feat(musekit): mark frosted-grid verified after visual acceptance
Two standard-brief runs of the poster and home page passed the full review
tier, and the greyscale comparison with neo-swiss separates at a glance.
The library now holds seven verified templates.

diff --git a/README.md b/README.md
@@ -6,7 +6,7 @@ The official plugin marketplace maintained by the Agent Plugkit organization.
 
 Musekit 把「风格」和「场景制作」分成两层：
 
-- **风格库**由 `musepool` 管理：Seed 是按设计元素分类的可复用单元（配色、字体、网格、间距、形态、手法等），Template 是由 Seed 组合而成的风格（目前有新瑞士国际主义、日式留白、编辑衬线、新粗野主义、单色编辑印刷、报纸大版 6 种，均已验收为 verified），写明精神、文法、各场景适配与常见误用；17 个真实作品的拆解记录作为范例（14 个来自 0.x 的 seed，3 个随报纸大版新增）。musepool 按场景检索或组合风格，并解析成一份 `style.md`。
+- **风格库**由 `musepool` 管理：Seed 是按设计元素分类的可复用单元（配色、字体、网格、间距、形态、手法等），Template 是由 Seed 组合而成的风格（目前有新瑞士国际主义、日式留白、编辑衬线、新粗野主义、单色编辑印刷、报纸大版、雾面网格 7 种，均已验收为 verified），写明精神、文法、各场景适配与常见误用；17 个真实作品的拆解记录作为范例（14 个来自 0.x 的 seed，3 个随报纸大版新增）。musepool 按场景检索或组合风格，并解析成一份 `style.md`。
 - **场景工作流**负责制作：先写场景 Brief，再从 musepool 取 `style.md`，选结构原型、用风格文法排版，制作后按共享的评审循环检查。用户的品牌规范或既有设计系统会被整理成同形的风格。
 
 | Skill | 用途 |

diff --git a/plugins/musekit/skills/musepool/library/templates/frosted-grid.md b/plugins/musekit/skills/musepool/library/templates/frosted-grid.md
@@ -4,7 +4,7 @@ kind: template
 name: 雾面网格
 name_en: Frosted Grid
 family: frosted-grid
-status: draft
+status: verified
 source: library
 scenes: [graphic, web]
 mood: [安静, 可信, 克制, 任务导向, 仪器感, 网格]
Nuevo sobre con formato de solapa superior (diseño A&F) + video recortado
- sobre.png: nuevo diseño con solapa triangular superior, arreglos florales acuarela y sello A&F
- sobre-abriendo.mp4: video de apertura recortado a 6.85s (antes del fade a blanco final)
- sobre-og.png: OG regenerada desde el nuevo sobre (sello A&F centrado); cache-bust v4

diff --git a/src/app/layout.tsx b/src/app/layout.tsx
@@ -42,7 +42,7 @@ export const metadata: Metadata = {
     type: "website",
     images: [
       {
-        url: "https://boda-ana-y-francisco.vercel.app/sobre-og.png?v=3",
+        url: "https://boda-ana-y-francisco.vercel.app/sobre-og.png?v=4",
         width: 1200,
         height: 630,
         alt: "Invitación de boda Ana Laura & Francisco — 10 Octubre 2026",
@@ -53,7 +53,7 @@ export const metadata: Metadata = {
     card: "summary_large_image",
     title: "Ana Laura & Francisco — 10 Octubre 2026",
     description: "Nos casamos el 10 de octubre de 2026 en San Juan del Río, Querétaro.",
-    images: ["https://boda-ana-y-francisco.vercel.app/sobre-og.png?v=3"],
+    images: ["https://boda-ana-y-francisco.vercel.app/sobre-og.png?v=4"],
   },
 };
________________________________________
• Your goal: The lines from the beginning of the records through the line containing "Skill | 用途 |" should be reproduced exactly. Include nothing else.

• Written answer:
feat(musekit): mark frosted-grid verified after visual acceptance
Two standard-brief runs of the poster and home page passed the full review
tier, and the greyscale comparison with neo-swiss separates at a glance.
The library now holds seven verified templates.

diff --git a/README.md b/README.md
@@ -6,7 +6,7 @@ The official plugin marketplace maintained by the Agent Plugkit organization.
 
 Musekit 把「风格」和「场景制作」分成两层：
 
-- **风格库**由 `musepool` 管理：Seed 是按设计元素分类的可复用单元（配色、字体、网格、间距、形态、手法等），Template 是由 Seed 组合而成的风格（目前有新瑞士国际主义、日式留白、编辑衬线、新粗野主义、单色编辑印刷、报纸大版 6 种，均已验收为 verified），写明精神、文法、各场景适配与常见误用；17 个真实作品的拆解记录作为范例（14 个来自 0.x 的 seed，3 个随报纸大版新增）。musepool 按场景检索或组合风格，并解析成一份 `style.md`。
+- **风格库**由 `musepool` 管理：Seed 是按设计元素分类的可复用单元（配色、字体、网格、间距、形态、手法等），Template 是由 Seed 组合而成的风格（目前有新瑞士国际主义、日式留白、编辑衬线、新粗野主义、单色编辑印刷、报纸大版、雾面网格 7 种，均已验收为 verified），写明精神、文法、各场景适配与常见误用；17 个真实作品的拆解记录作为范例（14 个来自 0.x 的 seed，3 个随报纸大版新增）。musepool 按场景检索或组合风格，并解析成一份 `style.md`。
 - **场景工作流**负责制作：先写场景 Brief，再从 musepool 取 `style.md`，选结构原型、用风格文法排版，制作后按共享的评审循环检查。用户的品牌规范或既有设计系统会被整理成同形的风格。
 
 | Skill | 用途 |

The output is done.